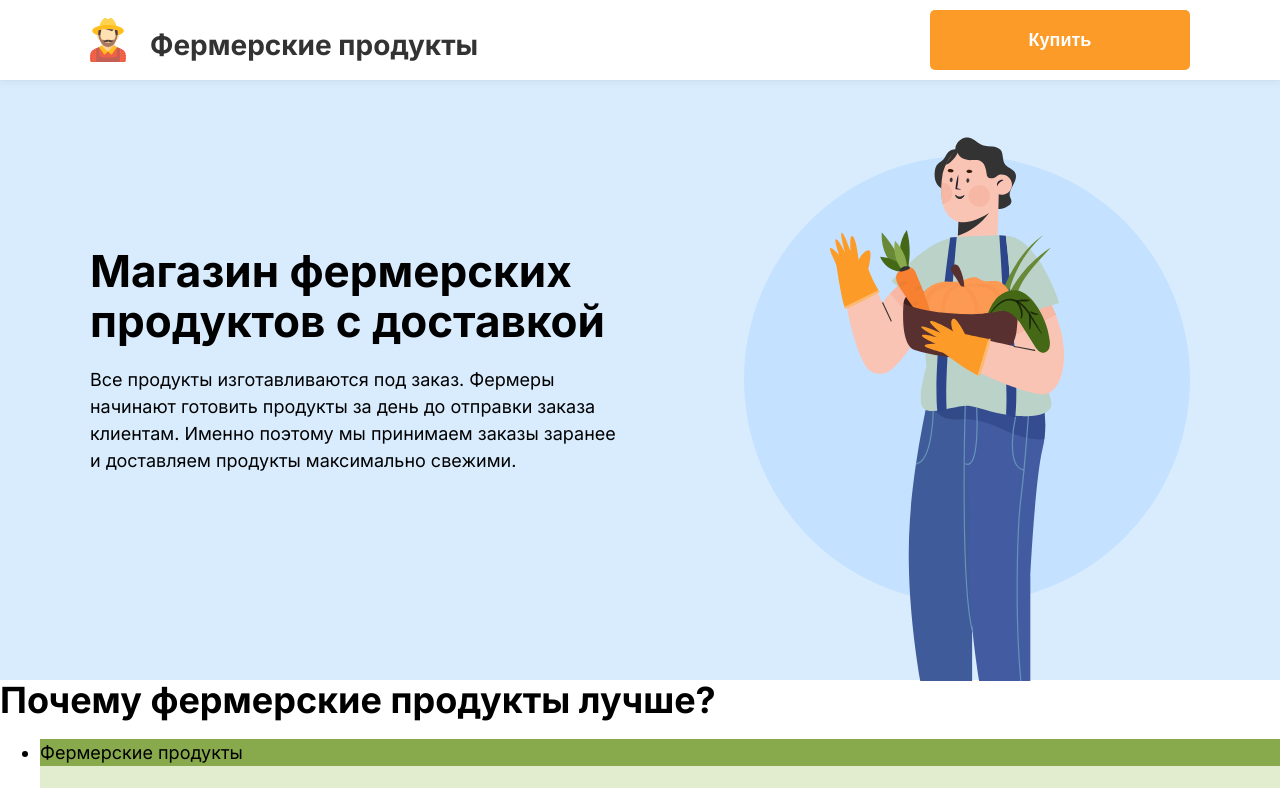
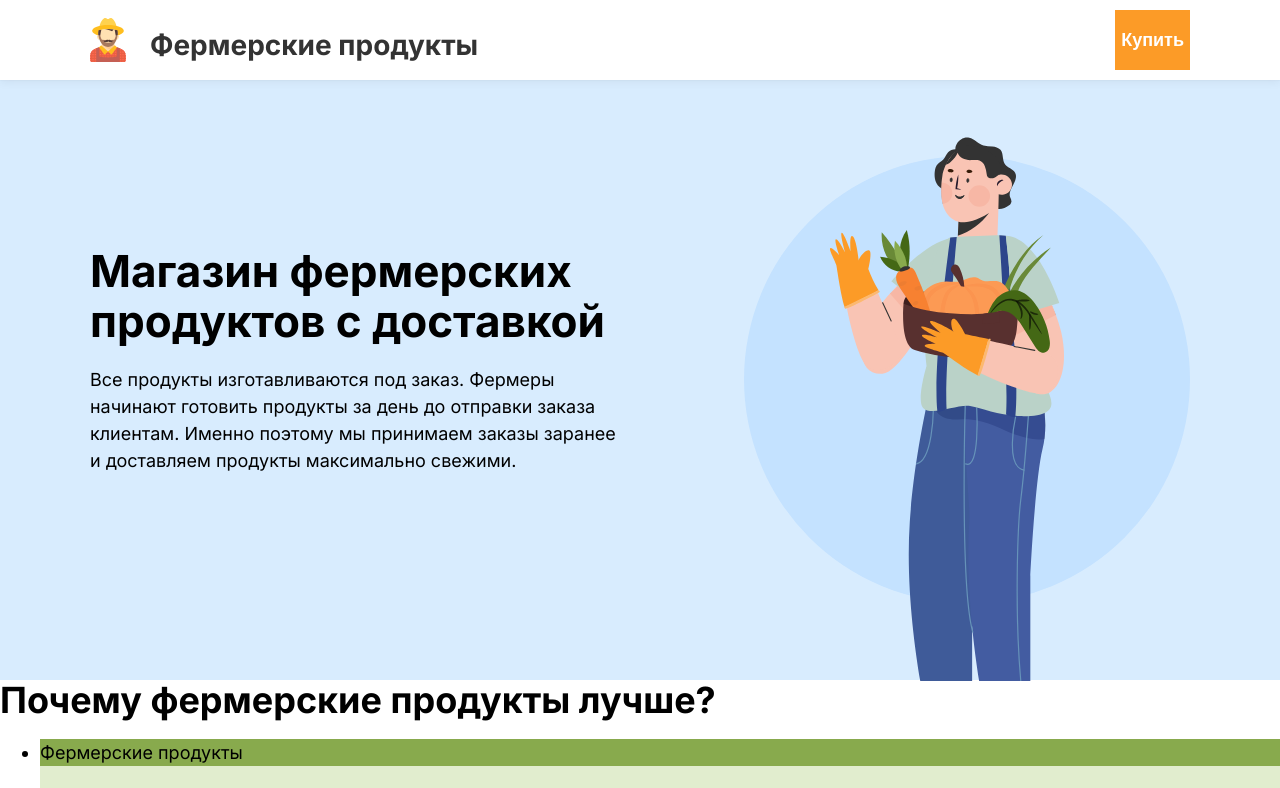
Before and after one commit to Bebnev85/farm-product, a React (Create React App) app: page / in a window 1280 px wide. Shown: the top 788 px of the page. Built offline with nearby package versions, Linux system fonts and the light colour scheme; grey boxes are pictures that could not be loaded.

Commit message:
Стилизует кнопки

```diff
--- a/src/components/ui/button/button.jsx
+++ b/src/components/ui/button/button.jsx
@@ -1,11 +1,15 @@
 import React from "react";
-import "./style.css";
+import { StyledButton } from "./style";
 
-function Button({ children, minWidth }) {
+function Button({ children, minWidth, link, className }) {
     return (
-        <button type="button" className="button" style={{ minWidth: minWidth }}>
+        <StyledButton
+            $minWidth = {minWidth}
+            {...(link ? { href: link } : { as: "button", type: "button" })}
+            className = {className}
+        >
             {children}
-        </button>
+        </StyledButton>
     )
 }
 
--- /dev/null
+++ b/src/components/ui/button/style.js
@@ -0,0 +1,30 @@
+import styled from "styled-components";
+
+export const StyledButton = styled.a`
+  display: block;
+  min-height: 60px;
+  font-size: ${(props) => props.theme.fontSizeDefault};
+  min-width: ${(props) => `${props.$minWidth}px` || "100%"};
+  max-width: 700px;
+  font-weight: 700;
+  line-height: 58px;
+  color: ${(props) => props.theme.whiteColor};
+  background-color: ${(props) => props.theme.bgForButton};
+  text-align: center;
+  text-decoration: none;
+  border: none;
+  background-image: none;
+  box-shadow: none;
+  cursor: pointer;
+  transition: background-color 0.2s ease-out, box-shadow 0.2s ease-out;
+
+  &:hover,
+  &:active {
+    background-color: ${(props) => props.theme.bgForButtonHover};
+    box-shadow: inset 0 4px 0 rgba(0, 0, 0, 0.14);
+  }
+
+  &:active {
+    box-shadow: none;
+  }
+`;
--- a/src/theme/default.js
+++ b/src/theme/default.js
@@ -1,14 +1,13 @@
 export const defaultTheme = {
-  blackTextColor: '#333333',
-  whiteTextColor: '#ffffff',
-  whiteBgColor: '#ffffff',
-  lightBlueBgColor: '#d8ecfe',
+  blackColor: '#333333',
+  whiteColor: '#ffffff',
+  bgForAbout: '#d8ecfe',
   lightGeenBgColor: '#e1edce',
   darkGreenColor: '#88aa4d',
   lightRedBgColor: '#f8ddd7',
   darkRedBgColor: '#f75531',
-  orangeBgColor: '#fc9b27',
-  cardPadding: '20px',
+  bgForButton: '#fc9b27',
+  bgForButtonHover: 'fc7427',
   pagePadding: '90px',
   fontFamily: '"Inter", "Arial", sans-serif',
   titleLineHeight: '115%',
```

☆ ☆ ☆ ☆ ☆

### What to work on
Strip the images and reproduce the remaining records precisely.

### Solution below
Before and after one commit to Bebnev85/farm-product, a React (Create React App) app: page / in a window 1280 px wide. Shown: the top 788 px of the page. Built offline with nearby package versions, Linux system fonts and the light colour scheme; grey boxes are pictures that could not be loaded.

Commit message:
Стилизует кнопки

```diff
--- a/src/components/ui/button/button.jsx
+++ b/src/components/ui/button/button.jsx
@@ -1,11 +1,15 @@
 import React from "react";
-import "./style.css";
+import { StyledButton } from "./style";
 
-function Button({ children, minWidth }) {
+function Button({ children, minWidth, link, className }) {
     return (
-        <button type="button" className="button" style={{ minWidth: minWidth }}>
+        <StyledButton
+            $minWidth = {minWidth}
+            {...(link ? { href: link } : { as: "button", type: "button" })}
+            className = {className}
+        >
             {children}
-        </button>
+        </StyledButton>
     )
 }
 
--- /dev/null
+++ b/src/components/ui/button/style.js
@@ -0,0 +1,30 @@
+import styled from "styled-components";
+
+export const StyledButton = styled.a`
+  display: block;
+  min-height: 60px;
+  font-size: ${(props) => props.theme.fontSizeDefault};
+  min-width: ${(props) => `${props.$minWidth}px` || "100%"};
+  max-width: 700px;
+  font-weight: 700;
+  line-height: 58px;
+  color: ${(props) => props.theme.whiteColor};
+  background-color: ${(props) => props.theme.bgForButton};
+  text-align: center;
+  text-decoration: none;
+  border: none;
+  background-image: none;
+  box-shadow: none;
+  cursor: pointer;
+  transition: background-color 0.2s ease-out, box-shadow 0.2s ease-out;
+
+  &:hover,
+  &:active {
+    background-color: ${(props) => props.theme.bgForButtonHover};
+    box-shadow: inset 0 4px 0 rgba(0, 0, 0, 0.14);
+  }
+
+  &:active {
+    box-shadow: none;
+  }
+`;
--- a/src/theme/default.js
+++ b/src/theme/default.js
@@ -1,14 +1,13 @@
 export const defaultTheme = {
-  blackTextColor: '#333333',
-  whiteTextColor: '#ffffff',
-  whiteBgColor: '#ffffff',
-  lightBlueBgColor: '#d8ecfe',
+  blackColor: '#333333',
+  whiteColor: '#ffffff',
+  bgForAbout: '#d8ecfe',
   lightGeenBgColor: '#e1edce',
   darkGreenColor: '#88aa4d',
   lightRedBgColor: '#f8ddd7',
   darkRedBgColor: '#f75531',
-  orangeBgColor: '#fc9b27',
-  cardPadding: '20px',
+  bgForButton: '#fc9b27',
+  bgForButtonHover: 'fc7427',
   pagePadding: '90px',
   fontFamily: '"Inter", "Arial", sans-serif',
   titleLineHeight: '115%',
```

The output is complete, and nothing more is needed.